Among all of the requirements throughout Asia and the world for social distancing, nature rears an ugly head. Earlier this week, the island of Sumar off of Taiwan was struck by Typhoon Vongfong.
Due to the infrastructure and build of the houses in Sumar, people are being forced together in tiny houses. As rains and winds tear off roofing, paneling and flooding streets. Taiwan and the surrounding coastlines are seeing millions of people becoming affected by the storm.
Typhoon Vongfong is rapidly intensifying — and the Philippines is in its path https://t.co/41mVv8GR7f
— CNN (@CNN) May 14, 2020
Now, over 140,000 people along the coasts are having to shelter together. Simultaneously, they are having to still observe social distancing rules which is causing its own host of problems.
At the time of writing, there have been no reported deaths due to Vongfong, at least none currently known about. However, in the past these typhoons have caused all sorts of drastic damage to buildings and landscapes. Including when they cascade into volcanoes and cause eruptions.
Hopefully the analysts are correct and we see Vongfong continue to downgrade as it expends itself. Right now the storm is mostly causing issues for quarantine centers and local authorities. Most houses are sustaining minor damages but keeping people physically apart is proving a challenge.
As we continue to try to flatten curves and begin soft reopenings, we need to remember times like these.
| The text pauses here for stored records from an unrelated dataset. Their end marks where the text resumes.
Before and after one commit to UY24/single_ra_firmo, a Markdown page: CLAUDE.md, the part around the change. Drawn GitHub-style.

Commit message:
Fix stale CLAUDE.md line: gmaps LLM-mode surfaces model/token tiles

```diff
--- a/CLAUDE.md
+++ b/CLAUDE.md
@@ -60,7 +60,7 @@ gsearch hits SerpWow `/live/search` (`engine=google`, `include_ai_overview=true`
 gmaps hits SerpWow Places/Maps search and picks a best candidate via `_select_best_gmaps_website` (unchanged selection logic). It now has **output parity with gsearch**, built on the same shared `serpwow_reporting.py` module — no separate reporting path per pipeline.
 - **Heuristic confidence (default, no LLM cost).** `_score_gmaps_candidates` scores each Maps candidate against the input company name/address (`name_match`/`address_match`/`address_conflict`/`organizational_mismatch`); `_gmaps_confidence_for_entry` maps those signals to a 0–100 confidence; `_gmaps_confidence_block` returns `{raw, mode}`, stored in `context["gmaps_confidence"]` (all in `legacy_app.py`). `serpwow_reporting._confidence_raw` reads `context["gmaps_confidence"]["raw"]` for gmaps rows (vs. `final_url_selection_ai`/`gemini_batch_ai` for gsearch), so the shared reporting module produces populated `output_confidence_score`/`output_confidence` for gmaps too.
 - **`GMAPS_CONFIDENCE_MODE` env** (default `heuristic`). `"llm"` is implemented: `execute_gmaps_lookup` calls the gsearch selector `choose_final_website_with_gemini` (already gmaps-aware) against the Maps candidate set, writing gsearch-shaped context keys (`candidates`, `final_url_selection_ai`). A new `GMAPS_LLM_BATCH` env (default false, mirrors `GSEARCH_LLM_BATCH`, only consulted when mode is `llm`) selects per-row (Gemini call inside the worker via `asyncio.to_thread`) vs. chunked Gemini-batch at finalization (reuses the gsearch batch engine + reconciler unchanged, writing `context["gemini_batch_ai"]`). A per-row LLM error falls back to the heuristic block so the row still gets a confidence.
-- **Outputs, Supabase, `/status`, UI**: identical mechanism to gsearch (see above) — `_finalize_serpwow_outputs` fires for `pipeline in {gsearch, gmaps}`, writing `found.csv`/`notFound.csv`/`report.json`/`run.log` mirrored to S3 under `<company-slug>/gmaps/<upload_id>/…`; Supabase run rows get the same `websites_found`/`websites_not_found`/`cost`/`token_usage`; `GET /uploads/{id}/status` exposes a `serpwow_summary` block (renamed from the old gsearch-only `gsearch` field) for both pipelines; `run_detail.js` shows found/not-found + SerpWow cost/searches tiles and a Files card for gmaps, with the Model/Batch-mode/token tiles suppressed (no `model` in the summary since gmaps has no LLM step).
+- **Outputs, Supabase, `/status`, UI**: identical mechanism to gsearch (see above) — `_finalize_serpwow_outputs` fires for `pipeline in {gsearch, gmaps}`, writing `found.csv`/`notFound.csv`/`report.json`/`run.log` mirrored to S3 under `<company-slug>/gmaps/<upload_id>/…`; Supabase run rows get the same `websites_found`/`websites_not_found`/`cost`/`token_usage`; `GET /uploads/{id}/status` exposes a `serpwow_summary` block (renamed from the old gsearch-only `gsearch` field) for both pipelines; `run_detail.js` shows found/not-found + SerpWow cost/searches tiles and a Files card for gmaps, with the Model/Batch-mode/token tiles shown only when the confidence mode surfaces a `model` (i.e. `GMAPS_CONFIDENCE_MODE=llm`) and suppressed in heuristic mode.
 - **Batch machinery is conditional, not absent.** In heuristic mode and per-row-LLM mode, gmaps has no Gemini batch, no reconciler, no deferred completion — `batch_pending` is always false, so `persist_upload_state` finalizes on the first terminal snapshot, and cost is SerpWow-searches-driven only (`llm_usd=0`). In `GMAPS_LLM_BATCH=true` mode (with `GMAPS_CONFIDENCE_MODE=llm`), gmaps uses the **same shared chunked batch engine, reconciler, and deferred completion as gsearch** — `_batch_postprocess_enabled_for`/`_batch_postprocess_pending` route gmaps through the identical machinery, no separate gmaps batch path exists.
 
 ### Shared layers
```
We need to remember that we have strength together and help those in need.
For more updates on Vongfong, stay tuned here at Scoophash.